Activity
Copy out each line of the data that includes the string "dmean".

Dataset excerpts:

Content starts

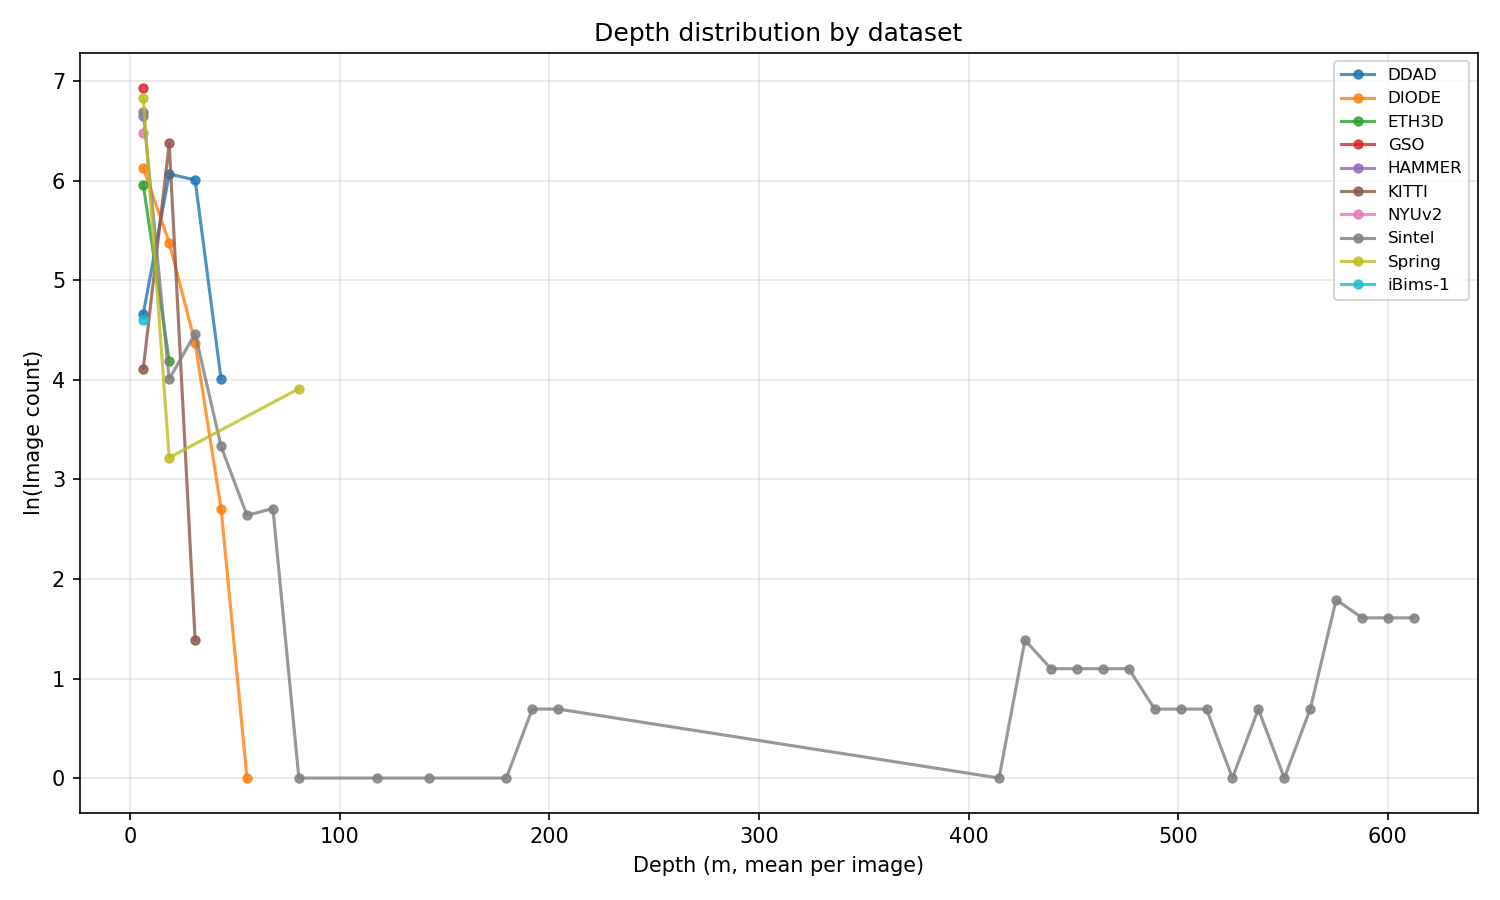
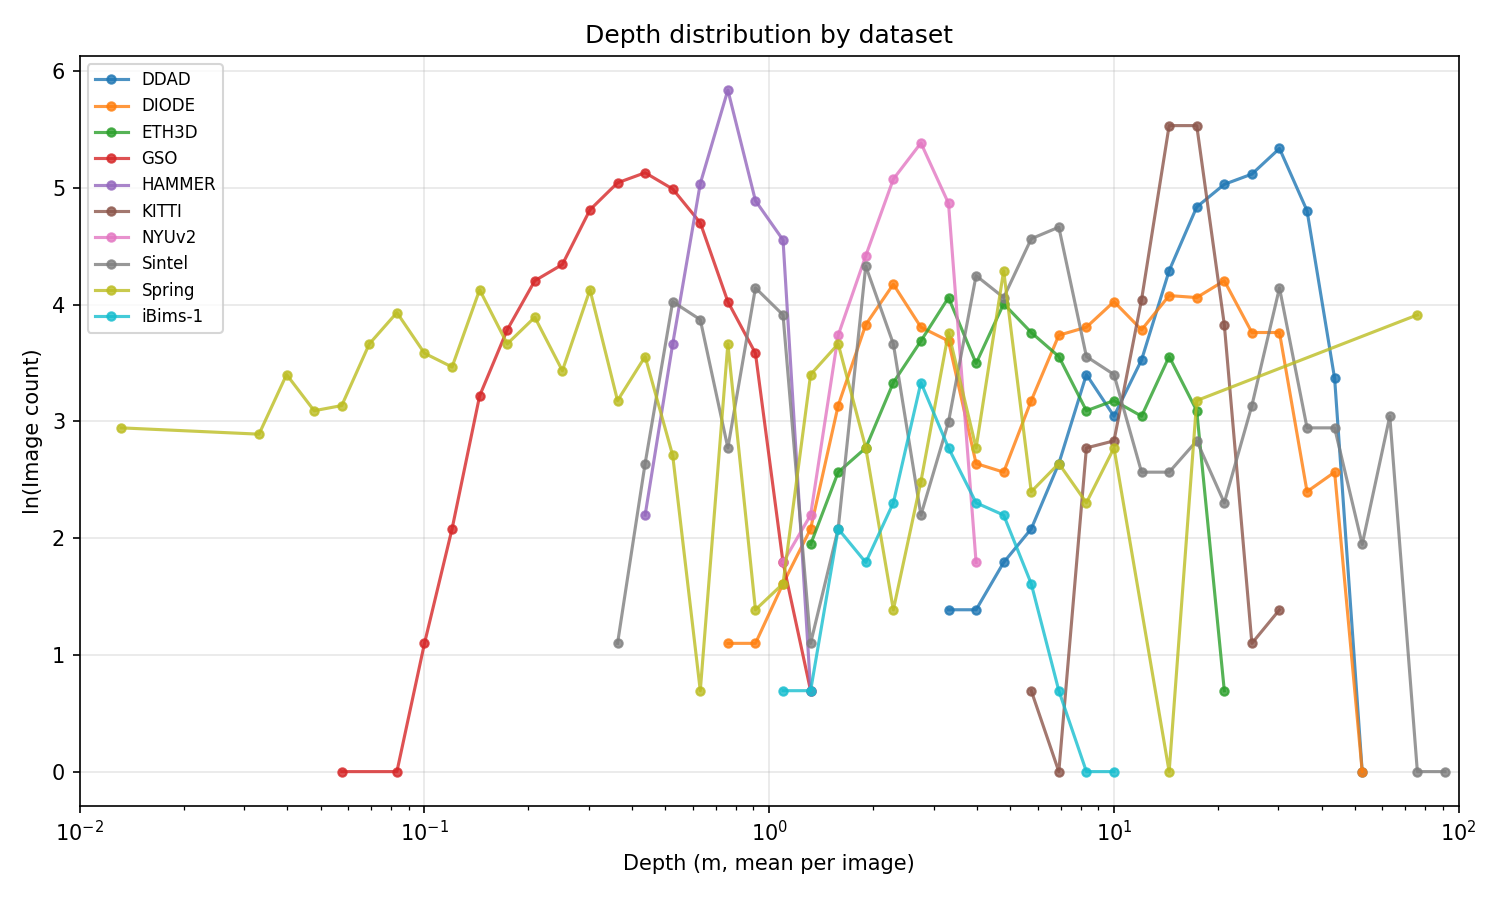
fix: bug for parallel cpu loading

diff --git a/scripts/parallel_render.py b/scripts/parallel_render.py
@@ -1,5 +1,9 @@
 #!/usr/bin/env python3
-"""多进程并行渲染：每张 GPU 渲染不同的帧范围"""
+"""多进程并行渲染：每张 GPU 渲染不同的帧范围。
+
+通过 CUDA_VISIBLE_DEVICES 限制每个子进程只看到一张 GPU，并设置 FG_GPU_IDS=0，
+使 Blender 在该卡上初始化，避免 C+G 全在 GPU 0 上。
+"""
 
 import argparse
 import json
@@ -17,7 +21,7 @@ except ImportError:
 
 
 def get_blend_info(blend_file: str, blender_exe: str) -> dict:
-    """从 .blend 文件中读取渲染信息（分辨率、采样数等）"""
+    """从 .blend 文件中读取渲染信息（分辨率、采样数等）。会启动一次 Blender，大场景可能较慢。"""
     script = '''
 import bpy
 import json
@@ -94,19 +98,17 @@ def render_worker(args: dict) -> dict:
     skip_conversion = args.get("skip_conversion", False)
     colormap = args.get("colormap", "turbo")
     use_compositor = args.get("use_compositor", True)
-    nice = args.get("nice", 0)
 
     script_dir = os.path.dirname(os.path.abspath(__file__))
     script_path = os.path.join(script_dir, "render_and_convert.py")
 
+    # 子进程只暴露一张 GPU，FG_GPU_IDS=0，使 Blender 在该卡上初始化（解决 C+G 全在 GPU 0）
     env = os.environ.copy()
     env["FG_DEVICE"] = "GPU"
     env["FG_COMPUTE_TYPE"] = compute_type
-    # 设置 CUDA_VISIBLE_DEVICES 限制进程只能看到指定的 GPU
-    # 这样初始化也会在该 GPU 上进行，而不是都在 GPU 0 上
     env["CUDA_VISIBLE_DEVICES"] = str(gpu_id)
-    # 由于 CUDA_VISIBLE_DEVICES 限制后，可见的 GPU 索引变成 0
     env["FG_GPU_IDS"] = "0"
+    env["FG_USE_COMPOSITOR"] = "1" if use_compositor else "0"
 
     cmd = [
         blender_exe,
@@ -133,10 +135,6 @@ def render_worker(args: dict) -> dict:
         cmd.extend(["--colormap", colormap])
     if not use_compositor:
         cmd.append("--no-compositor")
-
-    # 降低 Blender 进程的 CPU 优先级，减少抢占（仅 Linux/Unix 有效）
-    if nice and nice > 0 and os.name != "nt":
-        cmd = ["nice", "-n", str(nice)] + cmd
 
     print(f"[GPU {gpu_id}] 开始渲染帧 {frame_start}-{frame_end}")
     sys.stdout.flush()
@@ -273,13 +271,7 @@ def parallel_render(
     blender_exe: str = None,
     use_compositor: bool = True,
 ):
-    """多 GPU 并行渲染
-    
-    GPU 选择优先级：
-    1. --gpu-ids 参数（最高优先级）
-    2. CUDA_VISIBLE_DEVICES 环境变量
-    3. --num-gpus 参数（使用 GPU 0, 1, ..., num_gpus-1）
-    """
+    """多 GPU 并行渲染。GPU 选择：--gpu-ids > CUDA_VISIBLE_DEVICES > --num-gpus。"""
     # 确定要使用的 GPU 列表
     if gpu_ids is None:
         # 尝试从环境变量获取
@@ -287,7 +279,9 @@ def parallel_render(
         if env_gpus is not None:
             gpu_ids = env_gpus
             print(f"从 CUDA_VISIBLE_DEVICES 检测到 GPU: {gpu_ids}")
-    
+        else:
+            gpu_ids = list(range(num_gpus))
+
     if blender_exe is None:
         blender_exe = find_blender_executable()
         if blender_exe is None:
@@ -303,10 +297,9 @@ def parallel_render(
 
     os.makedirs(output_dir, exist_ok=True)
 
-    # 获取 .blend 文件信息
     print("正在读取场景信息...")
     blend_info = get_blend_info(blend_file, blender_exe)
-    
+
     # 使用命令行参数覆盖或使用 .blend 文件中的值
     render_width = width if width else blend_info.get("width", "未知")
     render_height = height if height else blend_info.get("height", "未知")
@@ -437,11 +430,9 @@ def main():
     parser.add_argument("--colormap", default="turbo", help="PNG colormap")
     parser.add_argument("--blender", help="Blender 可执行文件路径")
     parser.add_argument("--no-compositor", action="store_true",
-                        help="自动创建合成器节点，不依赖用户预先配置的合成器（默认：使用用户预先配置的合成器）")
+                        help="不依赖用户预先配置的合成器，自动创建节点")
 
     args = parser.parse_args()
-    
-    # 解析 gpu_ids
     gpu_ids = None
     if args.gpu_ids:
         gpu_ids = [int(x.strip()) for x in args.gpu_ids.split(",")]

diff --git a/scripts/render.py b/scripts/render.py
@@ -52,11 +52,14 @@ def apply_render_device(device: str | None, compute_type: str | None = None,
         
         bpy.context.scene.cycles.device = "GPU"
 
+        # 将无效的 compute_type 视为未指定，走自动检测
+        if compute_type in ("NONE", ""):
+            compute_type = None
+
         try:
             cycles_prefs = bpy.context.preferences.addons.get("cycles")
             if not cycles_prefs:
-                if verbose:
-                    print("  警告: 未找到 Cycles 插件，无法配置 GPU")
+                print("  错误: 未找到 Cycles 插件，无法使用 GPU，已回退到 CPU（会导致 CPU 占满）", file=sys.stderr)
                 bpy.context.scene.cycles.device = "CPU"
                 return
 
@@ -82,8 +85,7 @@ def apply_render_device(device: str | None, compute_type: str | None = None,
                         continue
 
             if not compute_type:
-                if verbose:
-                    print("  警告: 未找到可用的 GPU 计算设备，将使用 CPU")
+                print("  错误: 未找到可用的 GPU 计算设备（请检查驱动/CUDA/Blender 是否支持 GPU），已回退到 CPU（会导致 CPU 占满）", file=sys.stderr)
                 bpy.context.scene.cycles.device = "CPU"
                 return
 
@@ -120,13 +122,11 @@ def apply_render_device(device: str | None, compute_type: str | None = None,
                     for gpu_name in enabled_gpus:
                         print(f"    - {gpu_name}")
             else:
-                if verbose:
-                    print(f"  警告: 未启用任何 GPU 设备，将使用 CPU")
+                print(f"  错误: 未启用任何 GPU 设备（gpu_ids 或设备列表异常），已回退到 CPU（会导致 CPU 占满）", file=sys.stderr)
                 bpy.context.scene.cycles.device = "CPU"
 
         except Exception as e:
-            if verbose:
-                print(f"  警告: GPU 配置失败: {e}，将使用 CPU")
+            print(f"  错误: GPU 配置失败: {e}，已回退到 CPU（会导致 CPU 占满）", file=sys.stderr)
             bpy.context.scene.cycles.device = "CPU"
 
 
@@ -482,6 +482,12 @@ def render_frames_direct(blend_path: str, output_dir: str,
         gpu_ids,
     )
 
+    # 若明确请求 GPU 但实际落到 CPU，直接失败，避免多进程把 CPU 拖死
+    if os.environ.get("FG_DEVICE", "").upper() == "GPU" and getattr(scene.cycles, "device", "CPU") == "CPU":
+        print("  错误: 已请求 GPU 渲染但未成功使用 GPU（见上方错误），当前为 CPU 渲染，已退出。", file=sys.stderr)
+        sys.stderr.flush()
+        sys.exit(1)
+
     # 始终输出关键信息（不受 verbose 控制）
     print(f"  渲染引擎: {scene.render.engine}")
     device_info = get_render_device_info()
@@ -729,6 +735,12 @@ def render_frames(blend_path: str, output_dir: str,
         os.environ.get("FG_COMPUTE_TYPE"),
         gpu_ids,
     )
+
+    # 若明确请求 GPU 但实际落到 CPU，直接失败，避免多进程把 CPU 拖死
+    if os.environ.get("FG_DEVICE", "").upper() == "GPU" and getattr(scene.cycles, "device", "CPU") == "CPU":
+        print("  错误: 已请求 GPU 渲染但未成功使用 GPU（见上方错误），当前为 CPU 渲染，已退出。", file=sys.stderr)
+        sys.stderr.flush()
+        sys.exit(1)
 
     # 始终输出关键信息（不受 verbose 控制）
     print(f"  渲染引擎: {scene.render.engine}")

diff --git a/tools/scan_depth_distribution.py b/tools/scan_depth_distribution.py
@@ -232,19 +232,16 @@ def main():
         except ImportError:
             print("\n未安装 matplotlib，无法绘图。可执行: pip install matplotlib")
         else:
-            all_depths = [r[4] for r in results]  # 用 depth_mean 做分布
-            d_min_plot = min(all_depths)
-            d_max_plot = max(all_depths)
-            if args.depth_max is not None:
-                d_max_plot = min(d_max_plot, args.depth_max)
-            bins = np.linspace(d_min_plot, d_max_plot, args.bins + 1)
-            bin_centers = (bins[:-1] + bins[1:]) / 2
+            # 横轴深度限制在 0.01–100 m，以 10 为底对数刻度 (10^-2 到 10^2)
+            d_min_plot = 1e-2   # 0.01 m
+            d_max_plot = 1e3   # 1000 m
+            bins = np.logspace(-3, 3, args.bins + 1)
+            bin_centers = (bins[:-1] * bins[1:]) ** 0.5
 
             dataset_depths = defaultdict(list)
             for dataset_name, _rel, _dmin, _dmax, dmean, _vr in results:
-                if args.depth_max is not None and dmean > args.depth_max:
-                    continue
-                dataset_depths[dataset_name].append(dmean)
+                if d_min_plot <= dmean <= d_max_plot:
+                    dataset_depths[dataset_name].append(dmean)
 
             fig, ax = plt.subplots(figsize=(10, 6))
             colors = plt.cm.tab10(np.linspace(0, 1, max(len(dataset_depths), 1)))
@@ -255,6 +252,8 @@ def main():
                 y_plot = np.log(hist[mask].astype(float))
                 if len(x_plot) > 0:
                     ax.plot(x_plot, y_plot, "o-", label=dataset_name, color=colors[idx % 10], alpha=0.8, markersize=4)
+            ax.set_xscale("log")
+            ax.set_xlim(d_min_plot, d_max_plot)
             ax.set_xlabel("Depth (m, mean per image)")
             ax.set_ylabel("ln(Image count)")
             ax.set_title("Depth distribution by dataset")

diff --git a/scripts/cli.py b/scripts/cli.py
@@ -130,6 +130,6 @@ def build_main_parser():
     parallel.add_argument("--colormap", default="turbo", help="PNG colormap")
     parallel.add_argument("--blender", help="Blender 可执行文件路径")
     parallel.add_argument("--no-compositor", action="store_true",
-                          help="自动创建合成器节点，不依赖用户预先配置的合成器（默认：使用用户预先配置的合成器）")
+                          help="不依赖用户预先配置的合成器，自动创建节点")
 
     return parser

Content ends

Task answer
             for dataset_name, _rel, _dmin, _dmax, dmean, _vr in results:
-                if args.depth_max is not None and dmean > args.depth_max:
-                dataset_depths[dataset_name].append(dmean)
+                if d_min_plot <= dmean <= d_max_plot:
+                    dataset_depths[dataset_name].append(dmean)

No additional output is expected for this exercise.